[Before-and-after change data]
━━━━━━
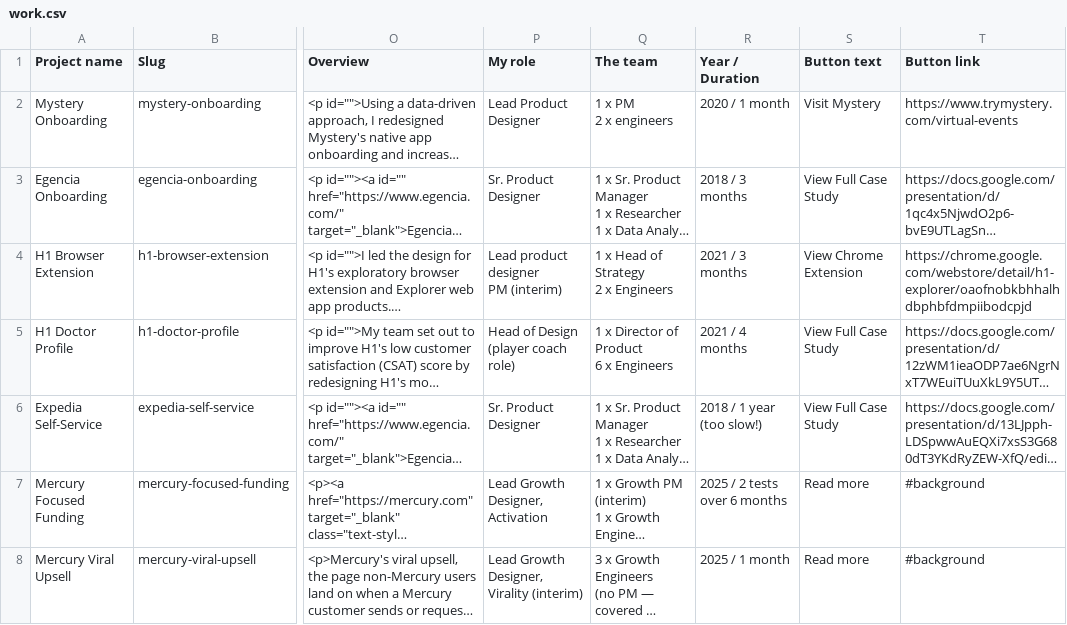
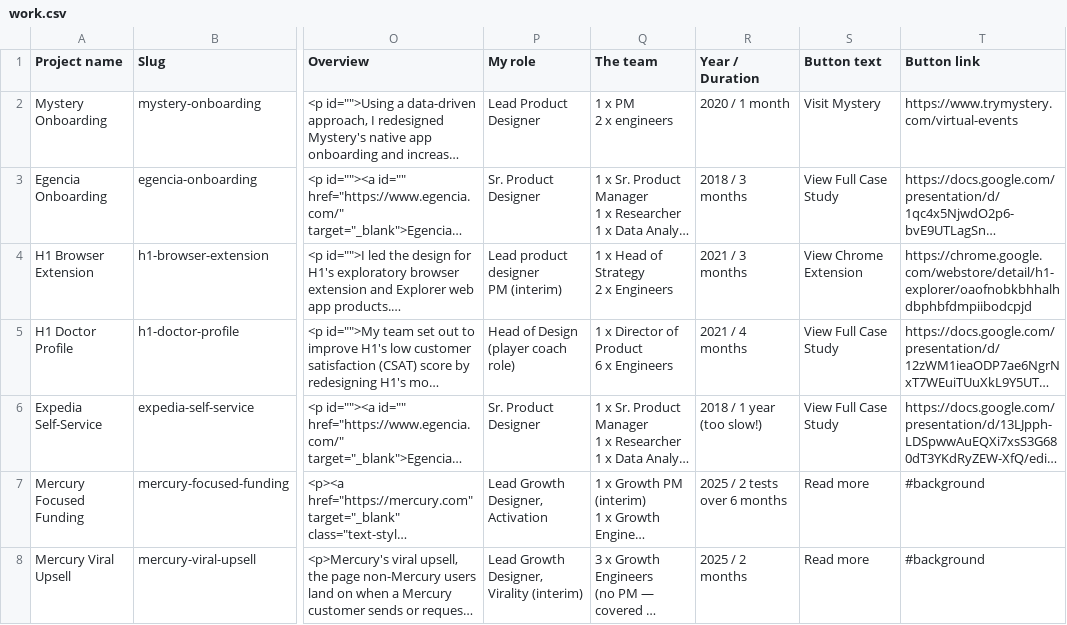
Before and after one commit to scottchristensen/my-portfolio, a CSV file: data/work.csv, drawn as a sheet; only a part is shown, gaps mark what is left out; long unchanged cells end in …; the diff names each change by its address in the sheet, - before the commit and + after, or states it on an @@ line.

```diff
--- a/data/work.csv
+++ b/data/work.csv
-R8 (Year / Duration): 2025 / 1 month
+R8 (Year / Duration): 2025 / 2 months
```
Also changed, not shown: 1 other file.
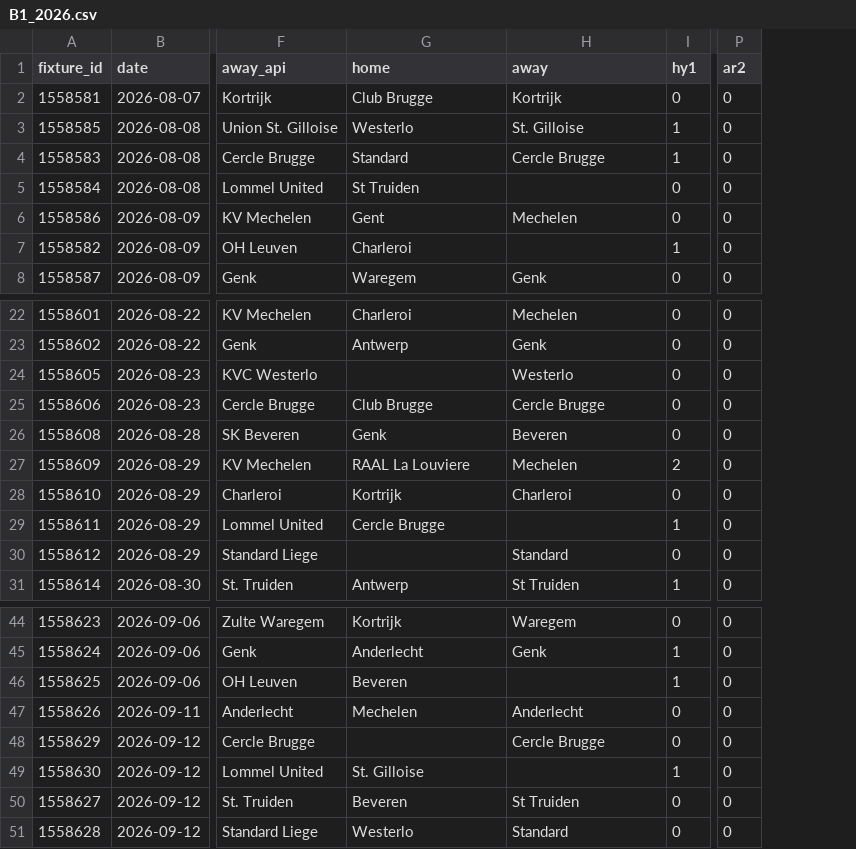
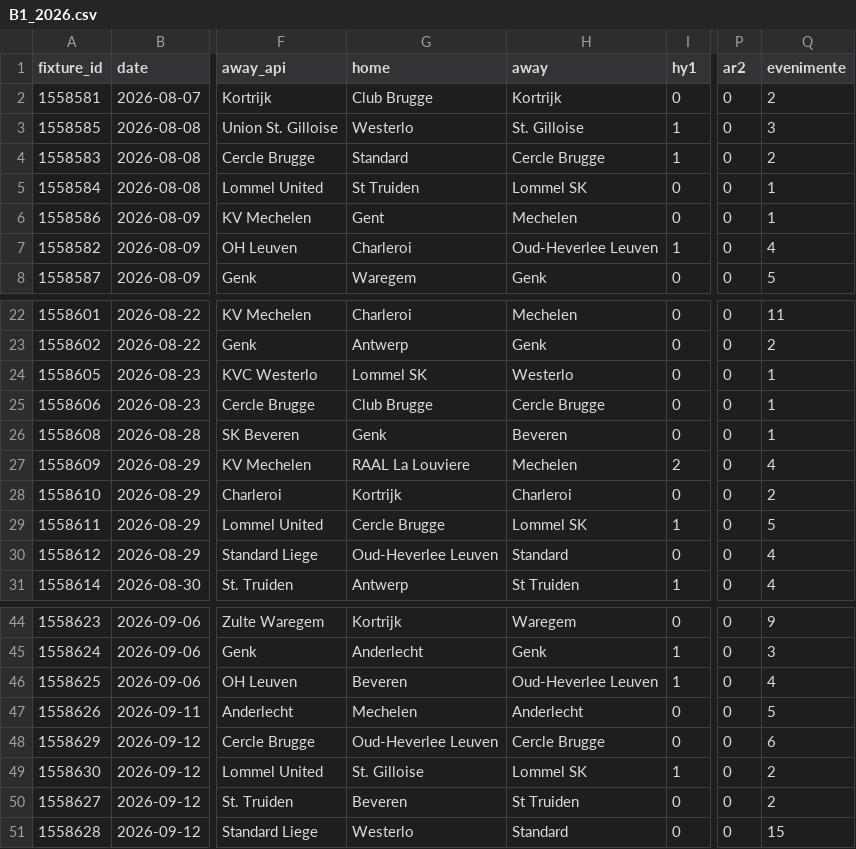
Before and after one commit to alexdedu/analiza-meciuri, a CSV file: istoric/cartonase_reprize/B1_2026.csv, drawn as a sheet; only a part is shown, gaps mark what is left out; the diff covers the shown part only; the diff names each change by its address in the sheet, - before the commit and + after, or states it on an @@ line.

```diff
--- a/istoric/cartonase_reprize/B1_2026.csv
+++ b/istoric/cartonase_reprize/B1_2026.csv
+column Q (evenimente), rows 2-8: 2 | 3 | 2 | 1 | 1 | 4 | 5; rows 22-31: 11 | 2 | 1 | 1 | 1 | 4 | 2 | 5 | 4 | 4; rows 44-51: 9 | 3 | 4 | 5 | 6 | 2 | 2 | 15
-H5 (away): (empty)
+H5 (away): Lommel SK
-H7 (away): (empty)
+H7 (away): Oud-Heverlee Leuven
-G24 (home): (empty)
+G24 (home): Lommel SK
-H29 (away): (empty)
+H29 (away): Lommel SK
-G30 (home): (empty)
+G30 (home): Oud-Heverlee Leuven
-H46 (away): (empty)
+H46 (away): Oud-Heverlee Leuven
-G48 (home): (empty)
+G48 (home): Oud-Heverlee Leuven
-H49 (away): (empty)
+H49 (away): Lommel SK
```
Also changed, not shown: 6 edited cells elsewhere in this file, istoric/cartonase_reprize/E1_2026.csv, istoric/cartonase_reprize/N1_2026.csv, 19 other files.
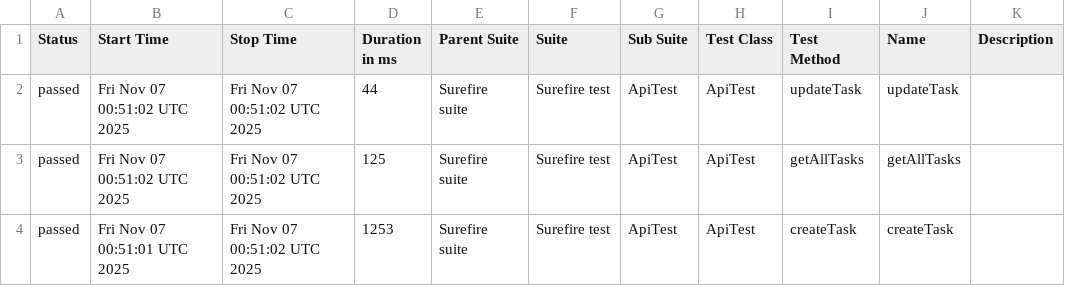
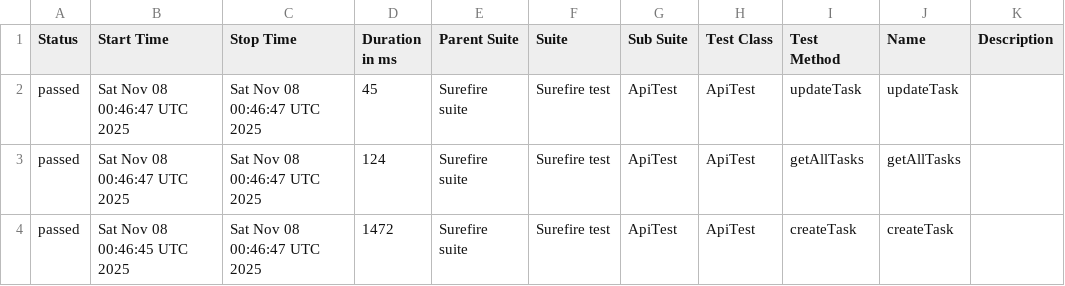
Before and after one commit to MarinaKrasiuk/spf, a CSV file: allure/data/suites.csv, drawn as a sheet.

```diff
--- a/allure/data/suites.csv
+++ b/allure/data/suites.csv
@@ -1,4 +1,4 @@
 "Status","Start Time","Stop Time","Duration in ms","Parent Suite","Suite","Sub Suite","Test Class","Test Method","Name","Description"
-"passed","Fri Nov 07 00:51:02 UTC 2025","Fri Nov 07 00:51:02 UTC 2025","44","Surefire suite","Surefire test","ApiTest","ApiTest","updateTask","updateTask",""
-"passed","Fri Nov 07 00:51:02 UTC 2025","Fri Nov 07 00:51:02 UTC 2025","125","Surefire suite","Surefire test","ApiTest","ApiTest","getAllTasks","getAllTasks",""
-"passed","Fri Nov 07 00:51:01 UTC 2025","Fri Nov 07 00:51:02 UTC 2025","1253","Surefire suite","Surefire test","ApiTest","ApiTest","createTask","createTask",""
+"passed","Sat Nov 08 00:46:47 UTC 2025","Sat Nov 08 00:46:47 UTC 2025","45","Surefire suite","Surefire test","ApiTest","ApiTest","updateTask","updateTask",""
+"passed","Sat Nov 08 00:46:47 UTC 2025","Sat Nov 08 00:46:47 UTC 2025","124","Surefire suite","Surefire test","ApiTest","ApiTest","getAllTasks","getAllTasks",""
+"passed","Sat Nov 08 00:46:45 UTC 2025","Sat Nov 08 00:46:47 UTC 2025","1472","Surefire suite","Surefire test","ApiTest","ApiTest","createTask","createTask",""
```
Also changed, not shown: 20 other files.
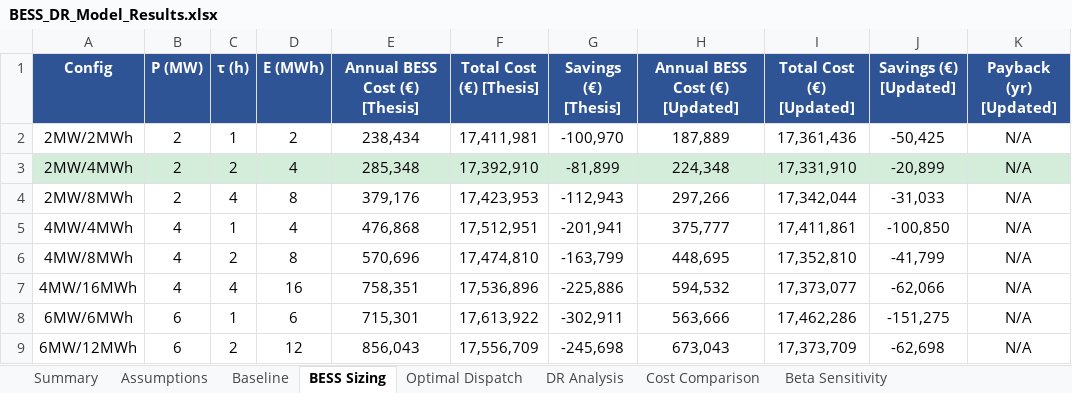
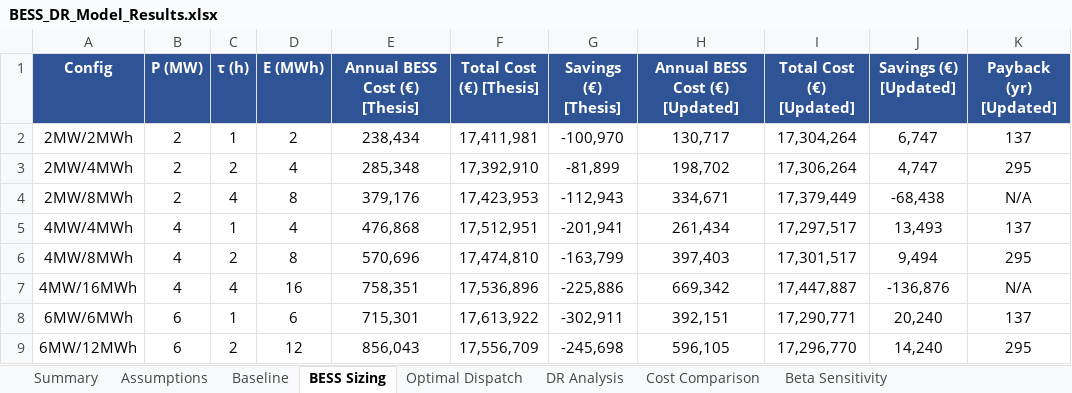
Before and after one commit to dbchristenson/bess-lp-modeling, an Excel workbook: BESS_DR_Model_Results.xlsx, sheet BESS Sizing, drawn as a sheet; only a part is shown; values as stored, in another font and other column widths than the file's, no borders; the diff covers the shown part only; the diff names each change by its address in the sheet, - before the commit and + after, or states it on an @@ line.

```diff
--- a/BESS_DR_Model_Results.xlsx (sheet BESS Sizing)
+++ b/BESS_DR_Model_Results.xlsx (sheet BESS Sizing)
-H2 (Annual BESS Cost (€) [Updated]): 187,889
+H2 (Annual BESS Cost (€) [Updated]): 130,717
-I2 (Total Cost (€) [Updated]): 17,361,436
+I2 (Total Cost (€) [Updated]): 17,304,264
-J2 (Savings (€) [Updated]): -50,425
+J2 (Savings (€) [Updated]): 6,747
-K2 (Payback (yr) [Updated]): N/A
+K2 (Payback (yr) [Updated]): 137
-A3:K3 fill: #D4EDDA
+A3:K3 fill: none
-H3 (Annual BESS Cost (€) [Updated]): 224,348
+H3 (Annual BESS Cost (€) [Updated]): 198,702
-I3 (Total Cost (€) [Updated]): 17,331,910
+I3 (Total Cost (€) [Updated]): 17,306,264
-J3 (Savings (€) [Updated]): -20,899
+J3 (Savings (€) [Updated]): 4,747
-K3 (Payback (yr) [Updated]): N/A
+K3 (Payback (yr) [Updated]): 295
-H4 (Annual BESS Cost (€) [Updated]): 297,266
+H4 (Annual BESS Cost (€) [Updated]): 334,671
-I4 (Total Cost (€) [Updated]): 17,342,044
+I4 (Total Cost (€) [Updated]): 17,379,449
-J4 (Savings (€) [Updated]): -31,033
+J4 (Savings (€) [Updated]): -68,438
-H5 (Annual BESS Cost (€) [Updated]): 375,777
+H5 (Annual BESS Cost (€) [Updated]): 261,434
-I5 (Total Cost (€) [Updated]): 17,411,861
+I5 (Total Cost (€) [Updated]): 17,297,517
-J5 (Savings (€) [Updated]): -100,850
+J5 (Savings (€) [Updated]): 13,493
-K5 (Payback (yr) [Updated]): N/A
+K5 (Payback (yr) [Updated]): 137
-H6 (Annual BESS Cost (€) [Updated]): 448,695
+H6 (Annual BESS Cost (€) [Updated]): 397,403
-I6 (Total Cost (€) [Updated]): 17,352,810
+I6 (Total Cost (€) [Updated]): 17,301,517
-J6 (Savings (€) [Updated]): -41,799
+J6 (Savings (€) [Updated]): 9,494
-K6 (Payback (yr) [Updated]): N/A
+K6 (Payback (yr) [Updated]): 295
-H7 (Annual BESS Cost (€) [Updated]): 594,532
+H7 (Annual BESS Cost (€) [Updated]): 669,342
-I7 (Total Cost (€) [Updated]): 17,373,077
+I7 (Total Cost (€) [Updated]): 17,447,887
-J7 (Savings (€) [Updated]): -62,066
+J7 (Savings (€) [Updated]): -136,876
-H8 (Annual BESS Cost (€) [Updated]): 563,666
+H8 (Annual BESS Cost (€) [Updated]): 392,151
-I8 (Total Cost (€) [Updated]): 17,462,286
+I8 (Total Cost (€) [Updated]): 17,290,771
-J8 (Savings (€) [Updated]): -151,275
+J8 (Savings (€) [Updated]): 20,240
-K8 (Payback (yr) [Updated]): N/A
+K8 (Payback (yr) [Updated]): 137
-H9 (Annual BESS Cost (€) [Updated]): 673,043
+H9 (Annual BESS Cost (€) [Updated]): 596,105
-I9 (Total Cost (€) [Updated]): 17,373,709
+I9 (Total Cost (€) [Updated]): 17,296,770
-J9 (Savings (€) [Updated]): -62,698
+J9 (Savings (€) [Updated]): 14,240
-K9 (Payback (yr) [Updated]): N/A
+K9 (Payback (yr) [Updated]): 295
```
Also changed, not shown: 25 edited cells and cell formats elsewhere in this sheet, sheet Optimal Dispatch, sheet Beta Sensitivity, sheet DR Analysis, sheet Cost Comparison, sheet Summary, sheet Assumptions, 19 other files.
━━━━━━
• [Assignment]: Go through the entries above and copy each line with "home" in it.

• [Answer to this exercise]:
-G24 (home): (empty)
+G24 (home): Lommel SK
-G30 (home): (empty)
+G30 (home): Oud-Heverlee Leuven
-G48 (home): (empty)
+G48 (home): Oud-Heverlee Leuven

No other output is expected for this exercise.